> [WHAT NEEDS TO BE DONE]:
Give back the full listing exactly, setting the pictures aside.

> [MATERIAL FOR THE TASK]:
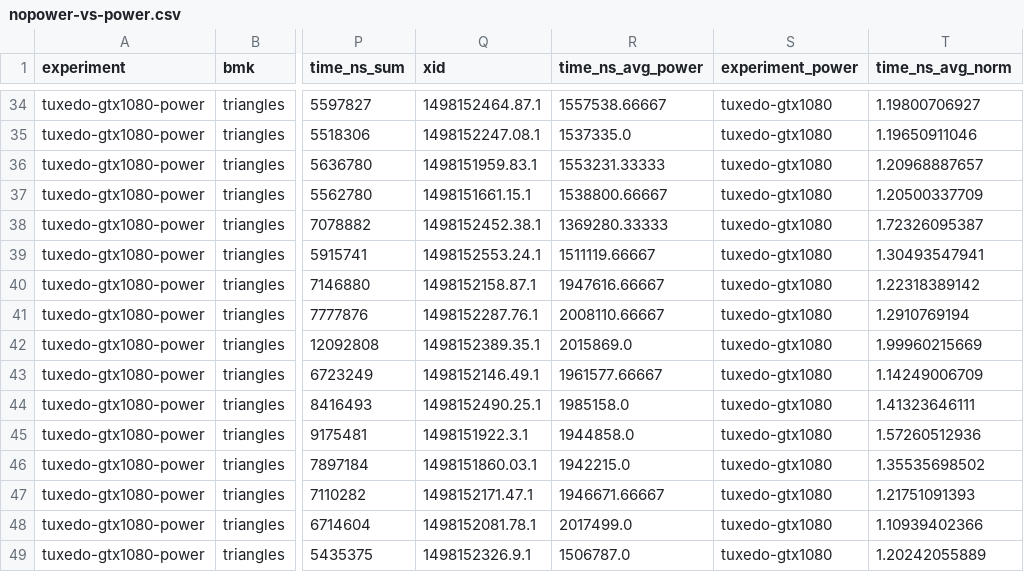
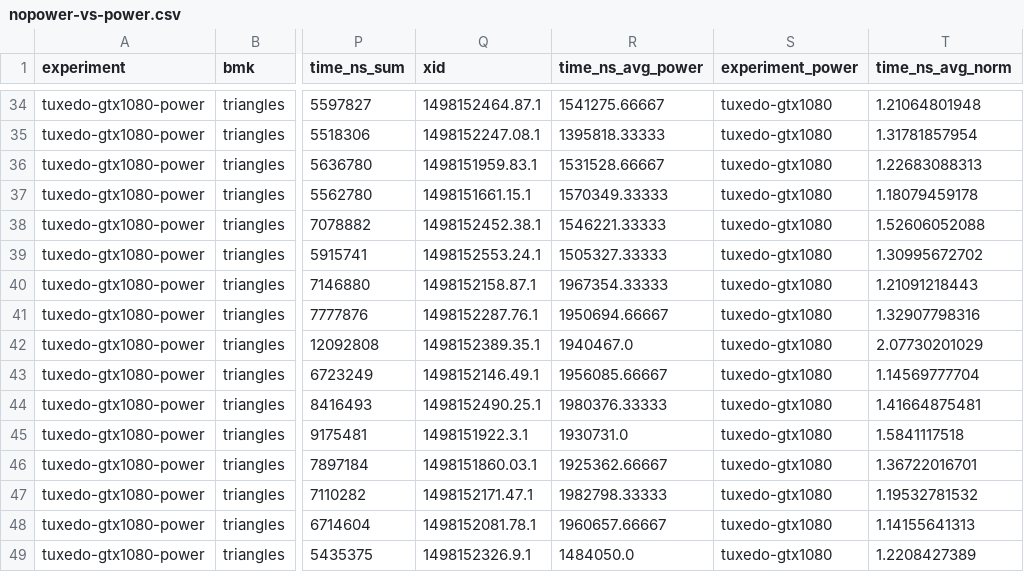
Before and after one commit to chadvoegele/gpgraphiso, a CSV file: eval/triangles/nopower-vs-power.csv, drawn as a sheet; only a part is shown, gaps mark what is left out; the diff covers the shown part only; the diff names each change by its address in the sheet, - before the commit and + after, or states it on an @@ line.

```diff
--- a/eval/triangles/nopower-vs-power.csv
+++ b/eval/triangles/nopower-vs-power.csv
-R34 (time_ns_avg_power): 1557538.66667
+R34 (time_ns_avg_power): 1541275.66667
-T34 (time_ns_avg_norm): 1.19800706927
+T34 (time_ns_avg_norm): 1.21064801948
-R35 (time_ns_avg_power): 1537335.0
+R35 (time_ns_avg_power): 1395818.33333
-T35 (time_ns_avg_norm): 1.19650911046
+T35 (time_ns_avg_norm): 1.31781857954
-R36 (time_ns_avg_power): 1553231.33333
+R36 (time_ns_avg_power): 1531528.66667
-T36 (time_ns_avg_norm): 1.20968887657
+T36 (time_ns_avg_norm): 1.22683088313
-R37 (time_ns_avg_power): 1538800.66667
+R37 (time_ns_avg_power): 1570349.33333
-T37 (time_ns_avg_norm): 1.20500337709
+T37 (time_ns_avg_norm): 1.18079459178
-R38 (time_ns_avg_power): 1369280.33333
+R38 (time_ns_avg_power): 1546221.33333
-T38 (time_ns_avg_norm): 1.72326095387
+T38 (time_ns_avg_norm): 1.52606052088
-R39 (time_ns_avg_power): 1511119.66667
+R39 (time_ns_avg_power): 1505327.33333
-T39 (time_ns_avg_norm): 1.30493547941
+T39 (time_ns_avg_norm): 1.30995672702
-R40 (time_ns_avg_power): 1947616.66667
+R40 (time_ns_avg_power): 1967354.33333
-T40 (time_ns_avg_norm): 1.22318389142
+T40 (time_ns_avg_norm): 1.21091218443
-R41 (time_ns_avg_power): 2008110.66667
+R41 (time_ns_avg_power): 1950694.66667
-T41 (time_ns_avg_norm): 1.2910769194
+T41 (time_ns_avg_norm): 1.32907798316
-R42 (time_ns_avg_power): 2015869.0
+R42 (time_ns_avg_power): 1940467.0
-T42 (time_ns_avg_norm): 1.99960215669
+T42 (time_ns_avg_norm): 2.07730201029
-R43 (time_ns_avg_power): 1961577.66667
+R43 (time_ns_avg_power): 1956085.66667
-T43 (time_ns_avg_norm): 1.14249006709
+T43 (time_ns_avg_norm): 1.14569777704
-R44 (time_ns_avg_power): 1985158.0
+R44 (time_ns_avg_power): 1980376.33333
-T44 (time_ns_avg_norm): 1.41323646111
+T44 (time_ns_avg_norm): 1.41664875481
-R45 (time_ns_avg_power): 1944858.0
+R45 (time_ns_avg_power): 1930731.0
-T45 (time_ns_avg_norm): 1.57260512936
+T45 (time_ns_avg_norm): 1.5841117518
-R46 (time_ns_avg_power): 1942215.0
+R46 (time_ns_avg_power): 1925362.66667
-T46 (time_ns_avg_norm): 1.35535698502
+T46 (time_ns_avg_norm): 1.36722016701
-R47 (time_ns_avg_power): 1946671.66667
+R47 (time_ns_avg_power): 1982798.33333
-T47 (time_ns_avg_norm): 1.21751091393
+T47 (time_ns_avg_norm): 1.19532781532
-R48 (time_ns_avg_power): 2017499.0
+R48 (time_ns_avg_power): 1960657.66667
-T48 (time_ns_avg_norm): 1.10939402366
+T48 (time_ns_avg_norm): 1.14155641313
-R49 (time_ns_avg_power): 1506787.0
+R49 (time_ns_avg_power): 1484050.0
-T49 (time_ns_avg_norm): 1.20242055889
+T49 (time_ns_avg_norm): 1.2208427389
```
Also changed, not shown: 96 edited cells elsewhere in this file, eval/triangles/tuxedo-gtx1080-metrics.csv, eval/triangles/tuxedo-gtx1080-raw.csv, 4 other files.
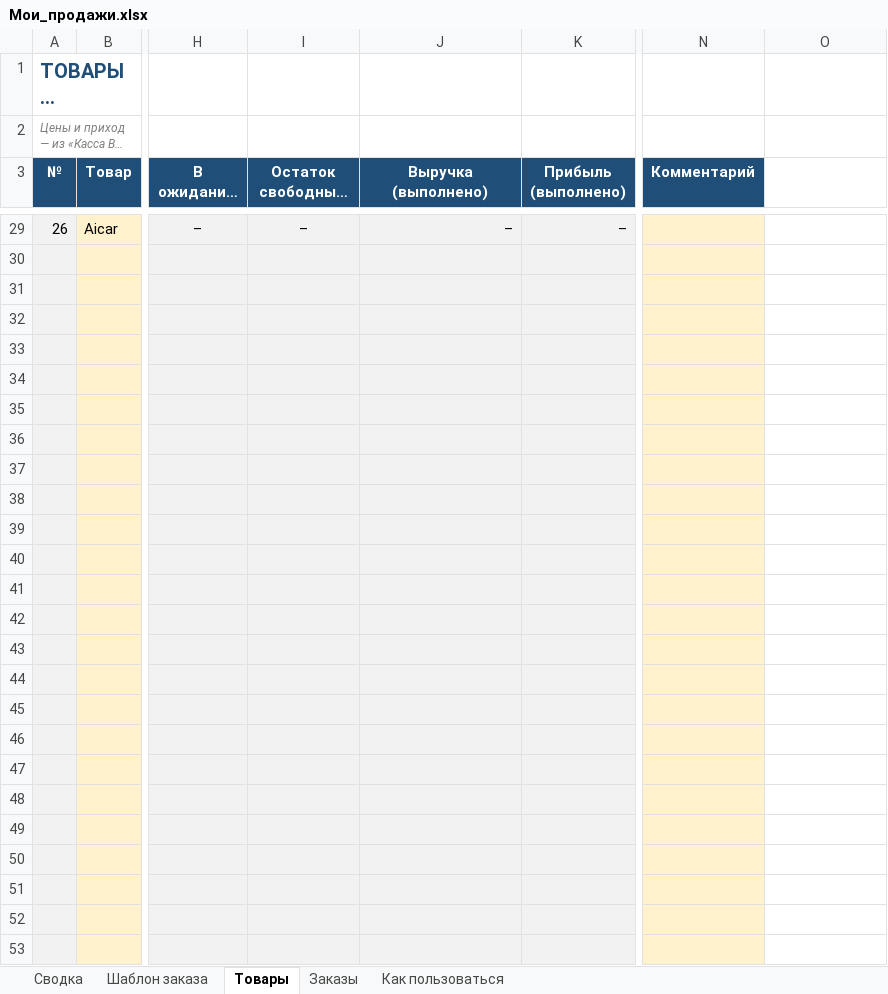
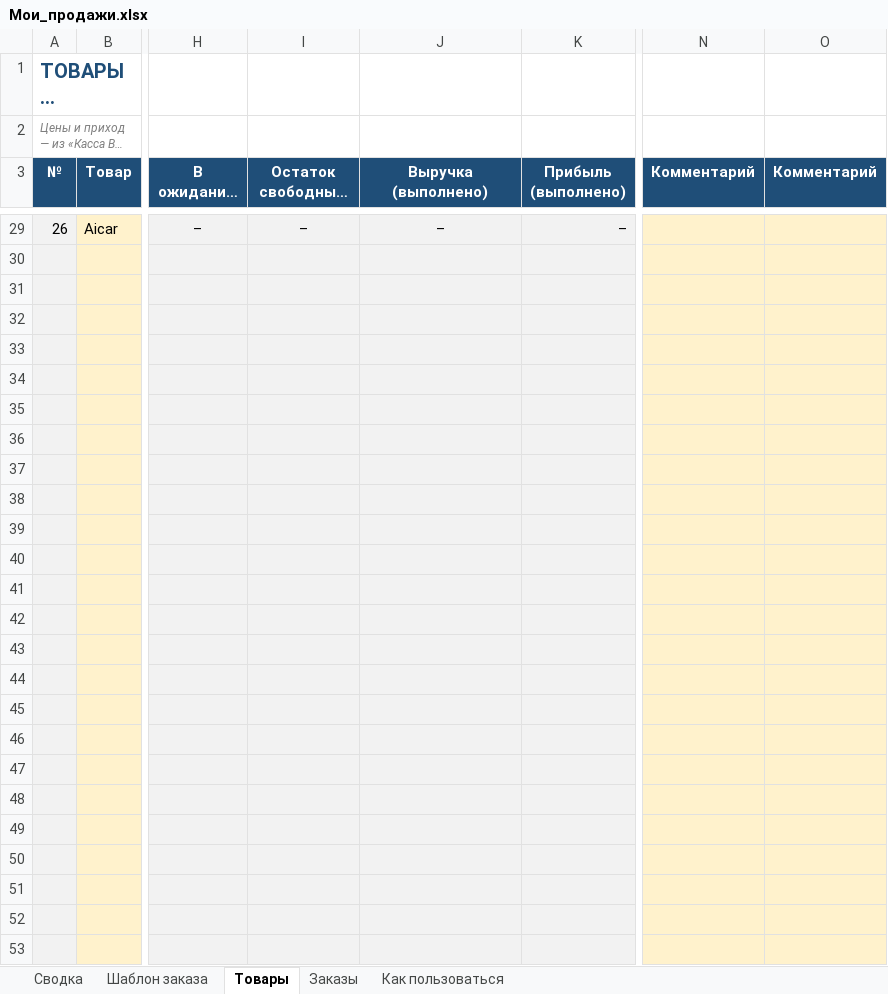
Before and after one commit to awg001/-, an Excel workbook: sales/Мои_продажи.xlsx, sheet Товары, drawn as a sheet; only a part is shown, gaps mark what is left out; long unchanged cells end in …; values as stored, in another font and other column widths than the file's, no borders; conditional formats not drawn; the diff covers the shown part only; the diff names each change by its address in the sheet, - before the commit and + after, or states it on an @@ line.

```diff
--- a/sales/Мои_продажи.xlsx (sheet Товары)
+++ b/sales/Мои_продажи.xlsx (sheet Товары)
-O3: (empty)
+O3: Комментарий
-O3 fill: none
+O3 fill: #1F4E78
-J29 alignment: right
+J29 alignment: center
-O29:O53 fill: none
+O29:O53 fill: #FFF2CC
```
Also changed, not shown: 2 edited cells and cell formats elsewhere in this sheet, sheet Сводка, sheet Как пользоваться, formulas that keep their value.
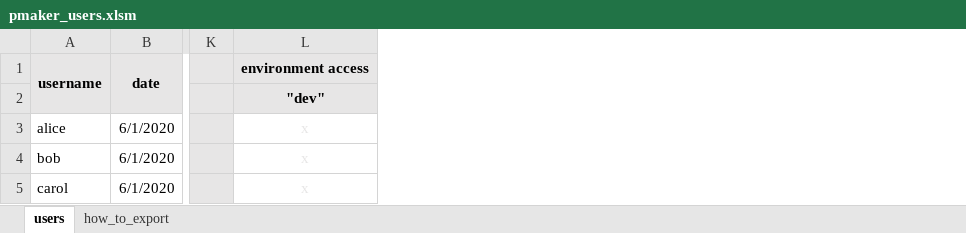
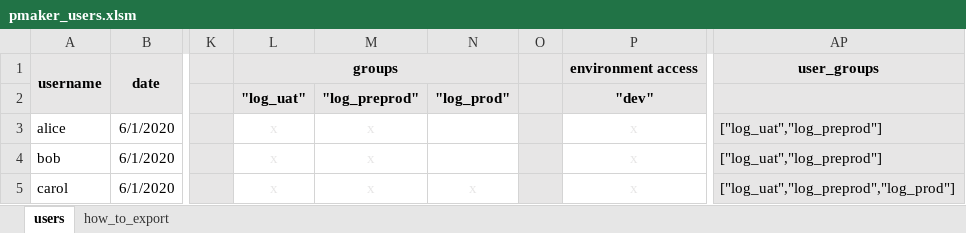
Before and after one commit to rstyczynski/pmaker, an Excel workbook: pmaker_users.xlsm, sheet users, drawn as a sheet; only a part is shown, gaps mark what is left out; values as stored, in another font and other column widths than the file's, no borders; conditional formats not drawn; the diff names each change by its address in the sheet, - before the commit and + after, or states it on an @@ line.

```diff
--- a/pmaker_users.xlsm (sheet users)
+++ b/pmaker_users.xlsm (sheet users)
+column L, rows 1-5: groups | "log_uat" | x | x | x
+column M, rows 2-5: "log_preprod" | x | x | x
+column N, rows 2-5: "log_prod" |  |  | x
+column O, empty
+column AP, rows 1-5: user_groups |  | ["log_uat","log_preprod"] | ["log_uat","log_preprod"] | ["log_uat","log_preprod","log_prod"]
```
Also changed, not shown: formulas that keep their value, 1 other file.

> [EXERCISE OUTPUT]:
Before and after one commit to chadvoegele/gpgraphiso, a CSV file: eval/triangles/nopower-vs-power.csv, drawn as a sheet; only a part is shown, gaps mark what is left out; the diff covers the shown part only; the diff names each change by its address in the sheet, - before the commit and + after, or states it on an @@ line.

```diff
--- a/eval/triangles/nopower-vs-power.csv
+++ b/eval/triangles/nopower-vs-power.csv
-R34 (time_ns_avg_power): 1557538.66667
+R34 (time_ns_avg_power): 1541275.66667
-T34 (time_ns_avg_norm): 1.19800706927
+T34 (time_ns_avg_norm): 1.21064801948
-R35 (time_ns_avg_power): 1537335.0
+R35 (time_ns_avg_power): 1395818.33333
-T35 (time_ns_avg_norm): 1.19650911046
+T35 (time_ns_avg_norm): 1.31781857954
-R36 (time_ns_avg_power): 1553231.33333
+R36 (time_ns_avg_power): 1531528.66667
-T36 (time_ns_avg_norm): 1.20968887657
+T36 (time_ns_avg_norm): 1.22683088313
-R37 (time_ns_avg_power): 1538800.66667
+R37 (time_ns_avg_power): 1570349.33333
-T37 (time_ns_avg_norm): 1.20500337709
+T37 (time_ns_avg_norm): 1.18079459178
-R38 (time_ns_avg_power): 1369280.33333
+R38 (time_ns_avg_power): 1546221.33333
-T38 (time_ns_avg_norm): 1.72326095387
+T38 (time_ns_avg_norm): 1.52606052088
-R39 (time_ns_avg_power): 1511119.66667
+R39 (time_ns_avg_power): 1505327.33333
-T39 (time_ns_avg_norm): 1.30493547941
+T39 (time_ns_avg_norm): 1.30995672702
-R40 (time_ns_avg_power): 1947616.66667
+R40 (time_ns_avg_power): 1967354.33333
-T40 (time_ns_avg_norm): 1.22318389142
+T40 (time_ns_avg_norm): 1.21091218443
-R41 (time_ns_avg_power): 2008110.66667
+R41 (time_ns_avg_power): 1950694.66667
-T41 (time_ns_avg_norm): 1.2910769194
+T41 (time_ns_avg_norm): 1.32907798316
-R42 (time_ns_avg_power): 2015869.0
+R42 (time_ns_avg_power): 1940467.0
-T42 (time_ns_avg_norm): 1.99960215669
+T42 (time_ns_avg_norm): 2.07730201029
-R43 (time_ns_avg_power): 1961577.66667
+R43 (time_ns_avg_power): 1956085.66667
-T43 (time_ns_avg_norm): 1.14249006709
+T43 (time_ns_avg_norm): 1.14569777704
-R44 (time_ns_avg_power): 1985158.0
+R44 (time_ns_avg_power): 1980376.33333
-T44 (time_ns_avg_norm): 1.41323646111
+T44 (time_ns_avg_norm): 1.41664875481
-R45 (time_ns_avg_power): 1944858.0
+R45 (time_ns_avg_power): 1930731.0
-T45 (time_ns_avg_norm): 1.57260512936
+T45 (time_ns_avg_norm): 1.5841117518
-R46 (time_ns_avg_power): 1942215.0
+R46 (time_ns_avg_power): 1925362.66667
-T46 (time_ns_avg_norm): 1.35535698502
+T46 (time_ns_avg_norm): 1.36722016701
-R47 (time_ns_avg_power): 1946671.66667
+R47 (time_ns_avg_power): 1982798.33333
-T47 (time_ns_avg_norm): 1.21751091393
+T47 (time_ns_avg_norm): 1.19532781532
-R48 (time_ns_avg_power): 2017499.0
+R48 (time_ns_avg_power): 1960657.66667
-T48 (time_ns_avg_norm): 1.10939402366
+T48 (time_ns_avg_norm): 1.14155641313
-R49 (time_ns_avg_power): 1506787.0
+R49 (time_ns_avg_power): 1484050.0
-T49 (time_ns_avg_norm): 1.20242055889
+T49 (time_ns_avg_norm): 1.2208427389
```
Also changed, not shown: 96 edited cells elsewhere in this file, eval/triangles/tuxedo-gtx1080-metrics.csv, eval/triangles/tuxedo-gtx1080-raw.csv, 4 other files.
Before and after one commit to awg001/-, an Excel workbook: sales/Мои_продажи.xlsx, sheet Товары, drawn as a sheet; only a part is shown, gaps mark what is left out; long unchanged cells end in …; values as stored, in another font and other column widths than the file's, no borders; conditional formats not drawn; the diff covers the shown part only; the diff names each change by its address in the sheet, - before the commit and + after, or states it on an @@ line.

```diff
--- a/sales/Мои_продажи.xlsx (sheet Товары)
+++ b/sales/Мои_продажи.xlsx (sheet Товары)
-O3: (empty)
+O3: Комментарий
-O3 fill: none
+O3 fill: #1F4E78
-J29 alignment: right
+J29 alignment: center
-O29:O53 fill: none
+O29:O53 fill: #FFF2CC
```
Also changed, not shown: 2 edited cells and cell formats elsewhere in this sheet, sheet Сводка, sheet Как пользоваться, formulas that keep their value.
Before and after one commit to rstyczynski/pmaker, an Excel workbook: pmaker_users.xlsm, sheet users, drawn as a sheet; only a part is shown, gaps mark what is left out; values as stored, in another font and other column widths than the file's, no borders; conditional formats not drawn; the diff names each change by its address in the sheet, - before the commit and + after, or states it on an @@ line.

```diff
--- a/pmaker_users.xlsm (sheet users)
+++ b/pmaker_users.xlsm (sheet users)
+column L, rows 1-5: groups | "log_uat" | x | x | x
+column M, rows 2-5: "log_preprod" | x | x | x
+column N, rows 2-5: "log_prod" |  |  | x
+column O, empty
+column AP, rows 1-5: user_groups |  | ["log_uat","log_preprod"] | ["log_uat","log_preprod"] | ["log_uat","log_preprod","log_prod"]
```
Also changed, not shown: formulas that keep their value, 1 other file.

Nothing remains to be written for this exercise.